Here's a more researched account of 19th century German immigration to the Hebbville area. There were actually two waves of German immigration, one starting in 1816, and then a "full tide" in the years 1850-1861. The first Sauters in the area, Christian and Barbara, moved to their farm on Windsor Mill Road in 1822. The deed was in German. It's labeled on the 1857 map above as "Mrs. Sauter". The map also shows the properties of their two sons, Christian, Jr., and Julius. In both of those cases, "Sauter" is misspelled, but it's definitely us.
The map, and this history, comes from "Woodlawn, Franklintown and Hebbville; Three Communities--Two Centuries" by The Woodlawn History Committee (Mike Drass, et al), 1977. An excellent job! It also includes an 1850 map and an 1863 military map showing Sauters.
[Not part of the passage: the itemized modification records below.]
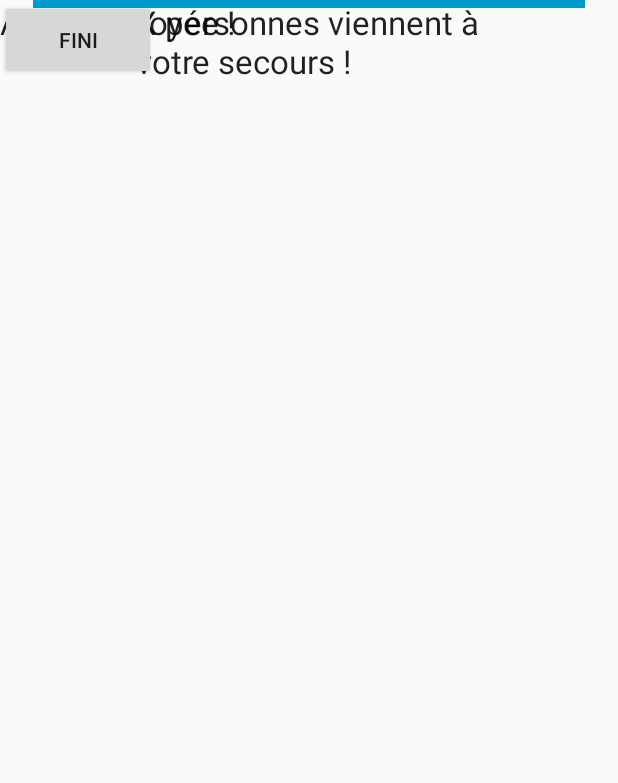
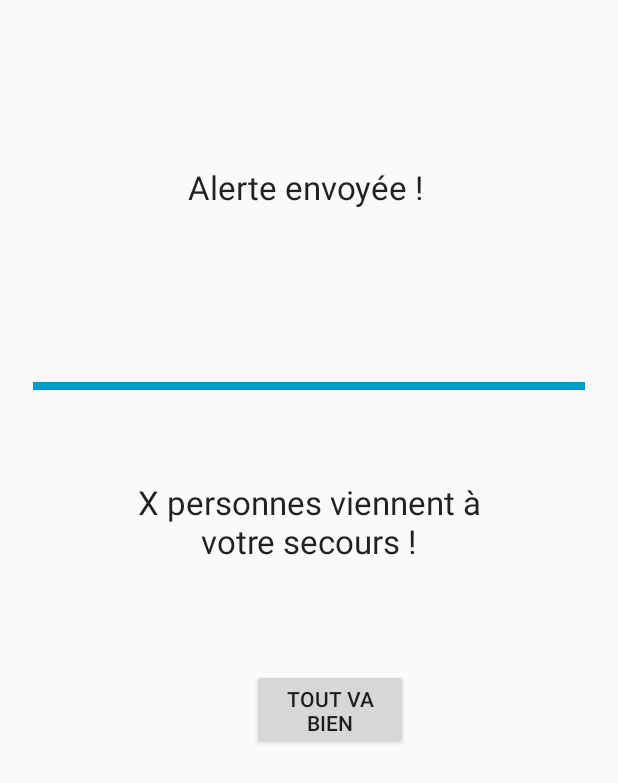
Before and after one commit to ArtyNaCl/besafe-android-app, an Android app: the layout alert_responder.xml on its own in the app's theme, with its tools: preview values and no code run, on a phone screen of 412 x 824 dp. Shown: the top 783 px of the screen. Run offline under Robolectric (Android 15) with nearby library versions, the phone set to English and light mode, and no system bars.

Commit message:
AlertResponderFixxé

```diff
--- a/app/src/main/res/layout/alert_responder.xml
+++ b/app/src/main/res/layout/alert_responder.xml
@@ -10,44 +10,63 @@
         android:id="@+id/labelfor_alert"
         android:layout_width="162dp"
         android:layout_height="35dp"
-        android:text="Alerte envoyée !"
+        android:layout_marginStart="8dp"
+        android:layout_marginTop="8dp"
+        android:layout_marginEnd="8dp"
+        android:layout_marginBottom="8dp"
+        android:text="@string/alerte_envoy_e"
         android:textAppearance="@android:style/TextAppearance.DeviceDefault.Large"
         android:visibility="visible"
-        tools:layout_editor_absoluteX="111dp"
-        tools:layout_editor_absoluteY="77dp"
-        tools:ignore="MissingConstraints" />
+        app:layout_constraintBottom_toTopOf="@+id/divider2"
+        app:layout_constraintEnd_toEndOf="parent"
+        app:layout_constraintStart_toStartOf="parent"
+        app:layout_constraintTop_toTopOf="parent" />
 
     <View
         android:id="@+id/divider2"
         android:layout_width="368dp"
         android:layout_height="5dp"
         android:layout_marginStart="1dp"
+        android:layout_marginTop="8dp"
         android:layout_marginEnd="1dp"
+        android:layout_marginBottom="8dp"
         android:background="@android:color/holo_blue_dark"
+        app:layout_constraintBottom_toBottomOf="parent"
         app:layout_constraintEnd_toEndOf="parent"
         app:layout_constraintStart_toStartOf="parent"
-        tools:layout_editor_absoluteY="182dp"
-        tools:ignore="MissingConstraints" />
+        app:layout_constraintTop_toTopOf="parent"
+        app:layout_constraintVertical_bias="0.307" />
 
     <TextView
         android:id="@+id/textView4"
         android:layout_width="231dp"
         android:layout_height="74dp"
         android:layout_marginStart="8dp"
+        android:layout_marginTop="60dp"
         android:layout_marginEnd="8dp"
-        android:text="X personnes viennent à votre secours !"
+        android:layout_marginBottom="8dp"
+        android:text="@string/x_personnes_viennent_votre_secours"
+        android:textAlignment="center"
         android:textAppearance="@android:style/TextAppearance.DeviceDefault.Large"
+        app:layout_constraintBottom_toBottomOf="parent"
         app:layout_constraintEnd_toEndOf="parent"
         app:layout_constraintHorizontal_bias="0.503"
         app:layout_constraintStart_toStartOf="parent"
-        tools:layout_editor_absoluteY="268dp" />
+        app:layout_constraintTop_toBottomOf="@+id/divider2"
+        app:layout_constraintVertical_bias="0.0"
+        tools:text="X personnes viennent à votre secours !" />
 
     <Button
         android:id="@+id/finish_alert_button"
         android:layout_width="104dp"
         android:layout_height="53dp"
-        android:text="FINI"
-        tools:layout_editor_absoluteX="140dp"
-        tools:layout_editor_absoluteY="410dp" />
+        android:layout_marginStart="8dp"
+        android:layout_marginTop="52dp"
+        android:layout_marginEnd="140dp"
+        android:text="@string/tout_va_bien"
+        app:layout_constraintEnd_toEndOf="parent"
+        app:layout_constraintHorizontal_bias="1.0"
+        app:layout_constraintStart_toStartOf="parent"
+        app:layout_constraintTop_toBottomOf="@+id/textView4" />
 
 </android.support.constraint.ConstraintLayout>
--- a/app/src/main/res/values/strings.xml
+++ b/app/src/main/res/values/strings.xml
@@ -21,4 +21,8 @@
     <string name="action_settings">Settings</string>
     <string name="alert">Button</string>
     <string name="channel_name">channel</string>
+    <string name="fini">FINI</string>
+    <string name="x_personnes_viennent_votre_secours">X personnes viennent à votre secours !</string>
+    <string name="alerte_envoy_e">Alerte envoyée !</string>
+    <string name="tout_va_bien">Tout va bien</string>
 </resources>
```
Our family attended the same Emmart's Methodist Church shown on the NW corner of Dogwood and Rolling Roads. It was built in 1855. Back then, it had a slave gallery. Sauters were not among the few slaveholders in the area.
There were no Civil War battles in the area, but there is a claim that Union Woods got its name after "Union troops chased Confederates out of the woods from which they had been raiding local farms for three days."
You may not have heard of Woodlawn, Baltimore County, Maryland, but Woodlawn has heard of you. The Social Security Administration, which is the largest government agency outside of the D.C. area, set up its operation in Woodlawn in the early 1960s.
As far as I know, Ben's Run, seen in the upper left of the map, is no relation.
Helpful keywords not in the main text: pennsylvania dutch; smearcase.